Docket NumberCriminal Appeal No 4
Date01 December 1993
Published date19 September 2003
Plaintiff CounselSelva K Naidu (Palakrishnan & Pnrs)
Citation[1993] SGCA 90
Defendant CounselP Suppiah and Sumitra Ragupathy (P Suppiah & Co),Seng Kwang Boon (Deputy Public Prosecutor)
CourtCourt of Appeal (Singapore)
Subject MatterAdmissibility of evidence against accused,Co-accused's testimony,Whether substance analyzed was substance seized,Whether necessary to isolate confession from rest of evidence,Sufficiency of evidence to found conspiracy,Whether can be used to convict accused,Break in chain of evidence,Whether corroboration required,Whether exculpatory words were confession,Inconsistencies in evidence of prosecution witnesses,Proof of evidence,Drug trafficking,Confessions,Abetment by conspiracy,s 30 Evidence Act (Cap 97, 1990 Ed),Approach to be adopted at halfway stage and at the end of the trial,s 17 Evidence Act (Cap 97, 1990 Ed),Whether wide or narrow construction to be taken,ss 5(a), 12 & 16 Whether statement of co-accused could be used against accused Misuse of Drugs Act (Cap 185),Whether co-accused's testimony must be rejected in its entirety if his defence is disbelieved by trial judge,Witnesses,Indian authorities on the subject not applicable,Evidence,Confession of co-accused,Criminal Law,Whether doubt raised as to identity of exhibits,Abetment

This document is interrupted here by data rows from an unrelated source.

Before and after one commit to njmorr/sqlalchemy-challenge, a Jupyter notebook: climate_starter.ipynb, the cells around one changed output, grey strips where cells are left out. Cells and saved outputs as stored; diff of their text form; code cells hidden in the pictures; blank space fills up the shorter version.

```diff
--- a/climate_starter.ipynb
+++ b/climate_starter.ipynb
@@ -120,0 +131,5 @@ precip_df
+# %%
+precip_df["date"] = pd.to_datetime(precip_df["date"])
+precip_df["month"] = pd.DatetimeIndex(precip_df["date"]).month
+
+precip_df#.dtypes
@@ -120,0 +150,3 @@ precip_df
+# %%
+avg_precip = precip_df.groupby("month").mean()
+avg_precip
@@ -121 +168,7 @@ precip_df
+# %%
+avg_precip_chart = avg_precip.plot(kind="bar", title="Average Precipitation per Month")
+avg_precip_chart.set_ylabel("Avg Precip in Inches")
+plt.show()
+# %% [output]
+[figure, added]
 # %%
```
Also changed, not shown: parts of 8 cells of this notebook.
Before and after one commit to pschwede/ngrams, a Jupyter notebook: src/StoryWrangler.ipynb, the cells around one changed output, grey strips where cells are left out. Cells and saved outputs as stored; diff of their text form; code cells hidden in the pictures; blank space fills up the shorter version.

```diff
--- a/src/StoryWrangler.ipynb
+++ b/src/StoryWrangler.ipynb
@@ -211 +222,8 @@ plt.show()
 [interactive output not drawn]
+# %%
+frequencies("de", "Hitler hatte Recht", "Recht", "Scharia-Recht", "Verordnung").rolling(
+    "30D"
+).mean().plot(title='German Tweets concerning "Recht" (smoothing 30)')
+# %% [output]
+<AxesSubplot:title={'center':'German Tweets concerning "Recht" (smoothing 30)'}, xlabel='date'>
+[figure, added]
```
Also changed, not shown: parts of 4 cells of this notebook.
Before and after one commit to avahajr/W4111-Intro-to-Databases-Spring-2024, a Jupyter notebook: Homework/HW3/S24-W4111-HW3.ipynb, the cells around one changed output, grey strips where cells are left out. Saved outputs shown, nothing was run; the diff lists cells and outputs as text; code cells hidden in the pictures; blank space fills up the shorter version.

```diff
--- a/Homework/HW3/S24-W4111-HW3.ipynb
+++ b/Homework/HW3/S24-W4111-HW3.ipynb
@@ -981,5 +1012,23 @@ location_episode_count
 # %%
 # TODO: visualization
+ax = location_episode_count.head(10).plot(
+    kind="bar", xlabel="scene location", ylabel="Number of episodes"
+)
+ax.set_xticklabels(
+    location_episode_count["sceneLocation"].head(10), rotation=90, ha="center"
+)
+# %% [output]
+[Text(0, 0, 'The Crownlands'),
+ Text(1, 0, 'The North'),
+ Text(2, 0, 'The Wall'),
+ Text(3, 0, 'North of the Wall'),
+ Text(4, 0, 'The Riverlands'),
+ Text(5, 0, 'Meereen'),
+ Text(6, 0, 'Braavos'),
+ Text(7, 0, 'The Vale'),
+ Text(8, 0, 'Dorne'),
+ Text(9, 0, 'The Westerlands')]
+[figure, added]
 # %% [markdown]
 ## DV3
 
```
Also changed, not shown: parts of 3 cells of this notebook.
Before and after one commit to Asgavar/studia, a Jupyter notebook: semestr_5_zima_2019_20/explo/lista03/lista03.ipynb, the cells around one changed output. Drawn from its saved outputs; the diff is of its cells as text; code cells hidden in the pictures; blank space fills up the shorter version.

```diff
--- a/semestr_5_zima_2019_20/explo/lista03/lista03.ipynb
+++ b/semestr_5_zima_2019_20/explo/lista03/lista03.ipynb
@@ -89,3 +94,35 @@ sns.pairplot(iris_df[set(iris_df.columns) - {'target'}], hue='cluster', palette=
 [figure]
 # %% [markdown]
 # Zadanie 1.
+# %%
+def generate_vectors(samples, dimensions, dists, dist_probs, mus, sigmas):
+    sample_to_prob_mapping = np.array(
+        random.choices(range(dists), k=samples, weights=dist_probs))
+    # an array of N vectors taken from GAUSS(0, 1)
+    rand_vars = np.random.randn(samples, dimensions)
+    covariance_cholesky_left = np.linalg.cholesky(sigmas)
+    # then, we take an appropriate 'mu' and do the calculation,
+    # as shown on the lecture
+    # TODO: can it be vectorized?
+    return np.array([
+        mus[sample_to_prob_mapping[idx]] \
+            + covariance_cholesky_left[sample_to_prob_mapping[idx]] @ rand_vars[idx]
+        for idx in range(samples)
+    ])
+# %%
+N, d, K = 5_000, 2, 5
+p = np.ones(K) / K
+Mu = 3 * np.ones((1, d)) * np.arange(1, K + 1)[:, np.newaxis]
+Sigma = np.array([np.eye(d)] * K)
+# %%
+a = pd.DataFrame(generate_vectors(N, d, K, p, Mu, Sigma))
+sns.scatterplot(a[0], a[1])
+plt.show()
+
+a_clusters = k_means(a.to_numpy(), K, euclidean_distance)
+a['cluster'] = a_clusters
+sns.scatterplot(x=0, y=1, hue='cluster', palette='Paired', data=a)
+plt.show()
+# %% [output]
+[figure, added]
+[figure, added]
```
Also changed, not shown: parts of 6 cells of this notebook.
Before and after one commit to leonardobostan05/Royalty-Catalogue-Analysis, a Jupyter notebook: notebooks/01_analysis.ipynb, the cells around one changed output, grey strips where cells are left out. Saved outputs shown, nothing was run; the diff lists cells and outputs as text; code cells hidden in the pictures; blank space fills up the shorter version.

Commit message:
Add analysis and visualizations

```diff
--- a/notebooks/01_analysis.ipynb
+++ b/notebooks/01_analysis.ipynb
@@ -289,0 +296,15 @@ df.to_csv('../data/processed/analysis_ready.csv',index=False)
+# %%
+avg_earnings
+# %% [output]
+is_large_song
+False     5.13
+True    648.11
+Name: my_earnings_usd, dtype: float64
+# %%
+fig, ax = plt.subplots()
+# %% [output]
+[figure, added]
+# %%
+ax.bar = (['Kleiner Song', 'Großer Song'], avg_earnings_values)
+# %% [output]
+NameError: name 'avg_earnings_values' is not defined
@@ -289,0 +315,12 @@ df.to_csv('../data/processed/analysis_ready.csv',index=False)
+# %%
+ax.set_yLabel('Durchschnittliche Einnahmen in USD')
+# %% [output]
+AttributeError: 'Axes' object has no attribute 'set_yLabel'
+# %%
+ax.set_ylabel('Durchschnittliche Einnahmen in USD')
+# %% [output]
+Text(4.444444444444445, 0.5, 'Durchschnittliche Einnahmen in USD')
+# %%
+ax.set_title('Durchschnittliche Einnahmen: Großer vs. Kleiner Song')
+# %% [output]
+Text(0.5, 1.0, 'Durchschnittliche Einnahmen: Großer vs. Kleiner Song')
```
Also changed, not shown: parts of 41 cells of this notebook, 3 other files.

The first appellant was convicted in the High Court on a capital charge of trafficking by transporting not less than 76.3g of diamorphine on 21 March 1990 from Woodlands Checkpoint to the car park at Blk 4A Woodlands Centre Road in motor car NL 4807, an offence under s 5(a) of the Misuse of Drugs Act (Cap 185) (`MDA`). [See PP v Abdul Rashid & Ors [1993] 3 SLR 794 .] The second appellant was convicted in the High Court on a capital charge of abetment of trafficking in that together with one Abdul Rahman Bin Awang (`Awang`) in Singapore and elsewhere in West Malaysia, both had abetted the first appellant in trafficking the above quantity of drugs from Woodlands Checkpoint to the car park at Blk 4A Woodlands Centre Road in motor car NL 4807, an offence under s 5(a) read with s 12 of the MDA. Both appellants and Awang were jointly tried in the High Court. At the end of the prosecution case, the trial judge called for the defences of both appellants but held that there was no case for Awang to answer and acquitted him. Both appellants now appeal against their convictions and sentences. At the end of the appeal, we dismissed their appeals and now give our reasons for so doing.

Prosecution case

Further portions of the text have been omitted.